··· RECORDS SHOWN

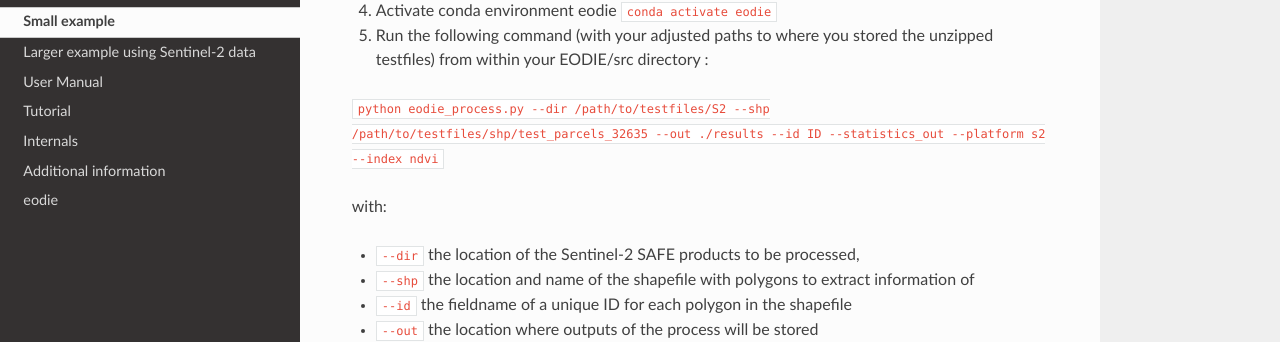
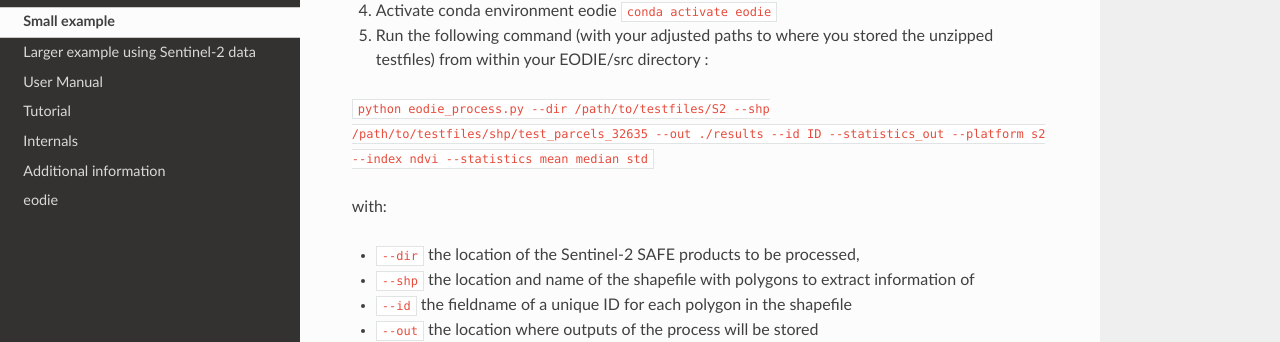
Before and after one commit to samumantha/EODIE, a Sphinx documentation site: the page built from docs/Example.rst, in a window 1280 px wide and 900 px high, scrolled down 1012 px. Shown: the part 220-562 px from the top of the window. Built offline with Sphinx 7.4.7 and the Read the Docs theme 2.0.0, drawn with Linux system fonts in a browser that asks for light colours.

Commit message:
meaningful example

```diff
--- a/docs/Example.rst
+++ b/docs/Example.rst
@@ -36,7 +36,7 @@ Larger example using Sentinel-2 data
 4. Activate conda environment eodie ``conda activate eodie``
 5. Run the following command (with your adjusted paths to where you stored the unzipped testfiles) from within your EODIE/src directory :
 
-``python eodie_process.py --dir /path/to/testfiles/S2 --shp /path/to/testfiles/shp/test_parcels_32635 --out ./results --id ID --statistics_out --platform s2 --index ndvi``
+``python eodie_process.py --dir /path/to/testfiles/S2 --shp /path/to/testfiles/shp/test_parcels_32635 --out ./results --id ID --statistics_out --platform s2 --index ndvi --statistics mean median std``
 
 with:
 
```
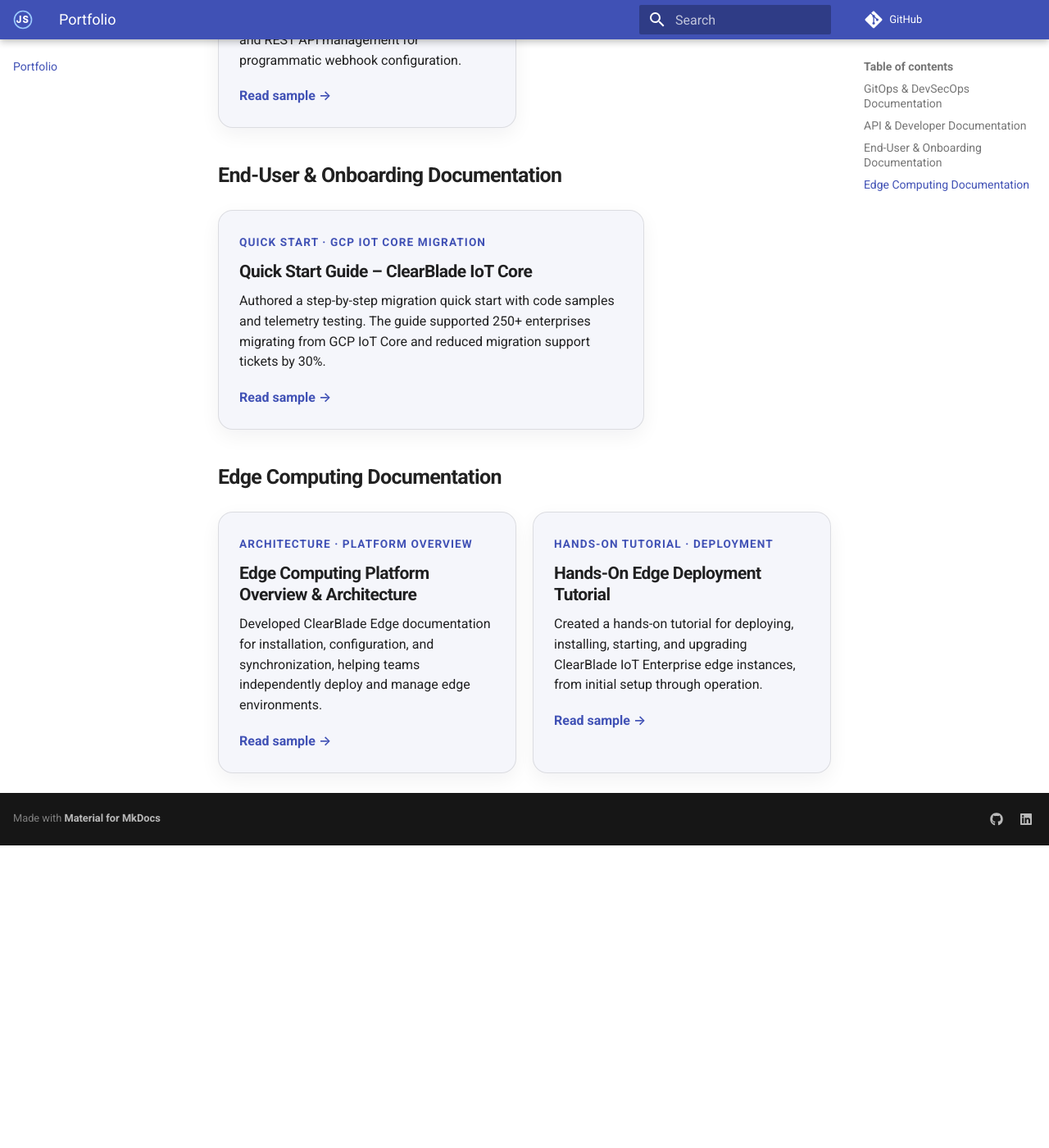
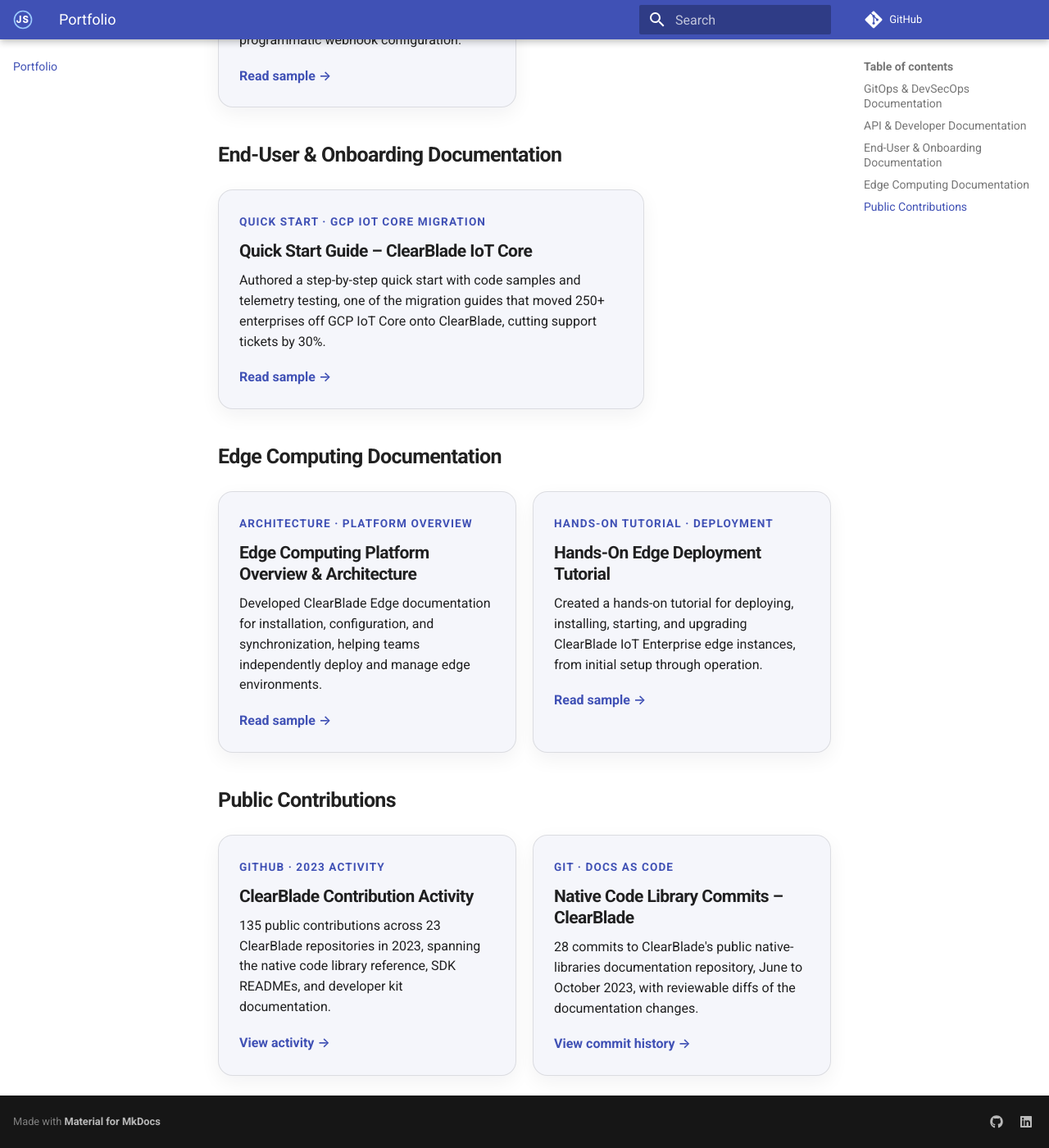
Before and after one commit to jslavin-docs/jslavin-docs.github.io, an MkDocs documentation site: the page built from docs/portfolio.md, in a window 1280 px wide and 1400 px high, scrolled down 1467 px. Shown: the whole window at 82% size. Built offline with MkDocs 1.6.1 and Material for MkDocs 9.7.7, drawn with Linux system fonts in a browser that asks for light colours; comment, search, counter and statistics services are not loaded; before the commit the page ends 2498 px from its top, so only the background shows below that; some of the changed text lies outside the part shown.

Commit message:
Update homepage and portfolio

```diff
--- a/docs/portfolio.md
+++ b/docs/portfolio.md
@@ -11,14 +11,14 @@
 <div class="portfolio-grid">
   <a class="portfolio-card" href="../writing-samples/novadeploy-gitops-admin-guide-portfolio-cut/">
     <span class="card-tag">Amazon EKS · Argo CD · GitOps · DevSecOps</span>
-    <h3>NovaDeploy GitOps Administration Guide - Portfolio Cut</h3>
+    <h3>NovaDeploy GitOps Administration Guide – Portfolio Cut</h3>
     <p>A 5–7-minute read covering the deployment path and stop checkpoints, GitOps and Terraform source-of-truth rules, secret handling with no plaintext values anywhere, architecture, verification, and rollback decisions. Includes a worked secret-refresh walkthrough and the CI check that enforces the Reloader restart guardrail.</p>
     <span class="card-link">Read sample →</span>
   </a>
 
   <a class="portfolio-card" href="../writing-samples/novadeploy-gitops-admin-guide-full-version/">
     <span class="card-tag">Amazon EKS · IRSA · KMS · ESO · Reloader</span>
-    <h3>NovaDeploy GitOps Administration Guide - Full Runbook</h3>
+    <h3>NovaDeploy GitOps Administration Guide – Full Runbook</h3>
     <p>The complete fictional operator runbook: Terraform-managed IAM, KMS, and Secrets Manager patterns, SecretStore and ESO setup, a rotation readiness gate, CI guardrails, verification down to the command level, break-glass rollback, and an evidence checklist. Start with the portfolio cut for a shorter read.</p>
     <span class="card-link">Read sample →</span>
   </a>
@@ -30,7 +30,7 @@
   <a class="portfolio-card" href="https://docs.clearblade.com/iotenterprise/apis" target="_blank" rel="noopener">
     <span class="card-tag">OpenAPI 3.0 · SDK generation</span>
     <h3>OpenAPI 3.0 Interactive API Reference – ClearBlade IoT Enterprise</h3>
-    <p>Authored the OpenAPI 3.0 specification and interactive API reference for ClearBlade IoT Enterprise. The spec supported automated SDK generation for Python, Java, and Node.js, helping reduce partner integration timelines from weeks to days.</p>
+    <p>Documented the OpenAPI 3.0 specification behind the interactive API reference and SDK generation for ClearBlade IoT Enterprise, reducing partner integration time from weeks to days.</p>
     <span class="card-link">Read sample →</span>
   </a>
 
@@ -55,7 +55,7 @@
   <a class="portfolio-card" href="https://docs.clearblade.com/iotcore/quick-start" target="_blank" rel="noopener">
     <span class="card-tag">Quick start · GCP IoT Core migration</span>
     <h3>Quick Start Guide – ClearBlade IoT Core</h3>
-    <p>Authored a step-by-step migration quick start with code samples and telemetry testing. The guide supported 250+ enterprises migrating from GCP IoT Core and reduced migration support tickets by 30%.</p>
+    <p>Authored a step-by-step quick start with code samples and telemetry testing, one of the migration guides that moved 250+ enterprises off GCP IoT Core onto ClearBlade, cutting support tickets by 30%.</p>
     <span class="card-link">Read sample →</span>
   </a>
 </div>
@@ -77,3 +77,21 @@
     <span class="card-link">Read sample →</span>
   </a>
 </div>
+
+## Public Contributions
+
+<div class="portfolio-grid">
+  <a class="portfolio-card" href="https://github.com/jslavin-clearblade?tab=overview&amp;from=2023-01-01&amp;to=2023-12-31" target="_blank" rel="noopener">
+    <span class="card-tag">GitHub · 2023 activity</span>
+    <h3>ClearBlade Contribution Activity</h3>
+    <p>135 public contributions across 23 ClearBlade repositories in 2023, spanning the native code library reference, SDK READMEs, and developer kit documentation.</p>
+    <span class="card-link">View activity →</span>
+  </a>
+
+  <a class="portfolio-card" href="https://github.com/ClearBlade/native-libraries/commits/master/?author=jslavin-clearblade" target="_blank" rel="noopener">
+    <span class="card-tag">Git · Docs as Code</span>
+    <h3>Native Code Library Commits – ClearBlade</h3>
+    <p>28 commits to ClearBlade's public native-libraries documentation repository, June to October 2023, with reviewable diffs of the documentation changes.</p>
+    <span class="card-link">View commit history →</span>
+  </a>
+</div>
```
Also changed, not shown: docs/index.md (+5 -5 lines).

······

Please write the material out again exactly as shown above, minus any pictures.

Before and after one commit to samumantha/EODIE, a Sphinx documentation site: the page built from docs/Example.rst, in a window 1280 px wide and 900 px high, scrolled down 1012 px. Shown: the part 220-562 px from the top of the window. Built offline with Sphinx 7.4.7 and the Read the Docs theme 2.0.0, drawn with Linux system fonts in a browser that asks for light colours.

Commit message:
meaningful example

```diff
--- a/docs/Example.rst
+++ b/docs/Example.rst
@@ -36,7 +36,7 @@ Larger example using Sentinel-2 data
 4. Activate conda environment eodie ``conda activate eodie``
 5. Run the following command (with your adjusted paths to where you stored the unzipped testfiles) from within your EODIE/src directory :
 
-``python eodie_process.py --dir /path/to/testfiles/S2 --shp /path/to/testfiles/shp/test_parcels_32635 --out ./results --id ID --statistics_out --platform s2 --index ndvi``
+``python eodie_process.py --dir /path/to/testfiles/S2 --shp /path/to/testfiles/shp/test_parcels_32635 --out ./results --id ID --statistics_out --platform s2 --index ndvi --statistics mean median std``
 
 with:
 
```
Before and after one commit to jslavin-docs/jslavin-docs.github.io, an MkDocs documentation site: the page built from docs/portfolio.md, in a window 1280 px wide and 1400 px high, scrolled down 1467 px. Shown: the whole window at 82% size. Built offline with MkDocs 1.6.1 and Material for MkDocs 9.7.7, drawn with Linux system fonts in a browser that asks for light colours; comment, search, counter and statistics services are not loaded; before the commit the page ends 2498 px from its top, so only the background shows below that; some of the changed text lies outside the part shown.

Commit message:
Update homepage and portfolio

```diff
--- a/docs/portfolio.md
+++ b/docs/portfolio.md
@@ -11,14 +11,14 @@
 <div class="portfolio-grid">
   <a class="portfolio-card" href="../writing-samples/novadeploy-gitops-admin-guide-portfolio-cut/">
     <span class="card-tag">Amazon EKS · Argo CD · GitOps · DevSecOps</span>
-    <h3>NovaDeploy GitOps Administration Guide - Portfolio Cut</h3>
+    <h3>NovaDeploy GitOps Administration Guide – Portfolio Cut</h3>
     <p>A 5–7-minute read covering the deployment path and stop checkpoints, GitOps and Terraform source-of-truth rules, secret handling with no plaintext values anywhere, architecture, verification, and rollback decisions. Includes a worked secret-refresh walkthrough and the CI check that enforces the Reloader restart guardrail.</p>
     <span class="card-link">Read sample →</span>
   </a>
 
   <a class="portfolio-card" href="../writing-samples/novadeploy-gitops-admin-guide-full-version/">
     <span class="card-tag">Amazon EKS · IRSA · KMS · ESO · Reloader</span>
-    <h3>NovaDeploy GitOps Administration Guide - Full Runbook</h3>
+    <h3>NovaDeploy GitOps Administration Guide – Full Runbook</h3>
     <p>The complete fictional operator runbook: Terraform-managed IAM, KMS, and Secrets Manager patterns, SecretStore and ESO setup, a rotation readiness gate, CI guardrails, verification down to the command level, break-glass rollback, and an evidence checklist. Start with the portfolio cut for a shorter read.</p>
     <span class="card-link">Read sample →</span>
   </a>
@@ -30,7 +30,7 @@
   <a class="portfolio-card" href="https://docs.clearblade.com/iotenterprise/apis" target="_blank" rel="noopener">
     <span class="card-tag">OpenAPI 3.0 · SDK generation</span>
     <h3>OpenAPI 3.0 Interactive API Reference – ClearBlade IoT Enterprise</h3>
-    <p>Authored the OpenAPI 3.0 specification and interactive API reference for ClearBlade IoT Enterprise. The spec supported automated SDK generation for Python, Java, and Node.js, helping reduce partner integration timelines from weeks to days.</p>
+    <p>Documented the OpenAPI 3.0 specification behind the interactive API reference and SDK generation for ClearBlade IoT Enterprise, reducing partner integration time from weeks to days.</p>
     <span class="card-link">Read sample →</span>
   </a>
 
@@ -55,7 +55,7 @@
   <a class="portfolio-card" href="https://docs.clearblade.com/iotcore/quick-start" target="_blank" rel="noopener">
     <span class="card-tag">Quick start · GCP IoT Core migration</span>
     <h3>Quick Start Guide – ClearBlade IoT Core</h3>
-    <p>Authored a step-by-step migration quick start with code samples and telemetry testing. The guide supported 250+ enterprises migrating from GCP IoT Core and reduced migration support tickets by 30%.</p>
+    <p>Authored a step-by-step quick start with code samples and telemetry testing, one of the migration guides that moved 250+ enterprises off GCP IoT Core onto ClearBlade, cutting support tickets by 30%.</p>
     <span class="card-link">Read sample →</span>
   </a>
 </div>
@@ -77,3 +77,21 @@
     <span class="card-link">Read sample →</span>
   </a>
 </div>
+
+## Public Contributions
+
+<div class="portfolio-grid">
+  <a class="portfolio-card" href="https://github.com/jslavin-clearblade?tab=overview&amp;from=2023-01-01&amp;to=2023-12-31" target="_blank" rel="noopener">
+    <span class="card-tag">GitHub · 2023 activity</span>
+    <h3>ClearBlade Contribution Activity</h3>
+    <p>135 public contributions across 23 ClearBlade repositories in 2023, spanning the native code library reference, SDK READMEs, and developer kit documentation.</p>
+    <span class="card-link">View activity →</span>
+  </a>
+
+  <a class="portfolio-card" href="https://github.com/ClearBlade/native-libraries/commits/master/?author=jslavin-clearblade" target="_blank" rel="noopener">
+    <span class="card-tag">Git · Docs as Code</span>
+    <h3>Native Code Library Commits – ClearBlade</h3>
+    <p>28 commits to ClearBlade's public native-libraries documentation repository, June to October 2023, with reviewable diffs of the documentation changes.</p>
+    <span class="card-link">View commit history →</span>
+  </a>
+</div>
```
Also changed, not shown: docs/index.md (+5 -5 lines).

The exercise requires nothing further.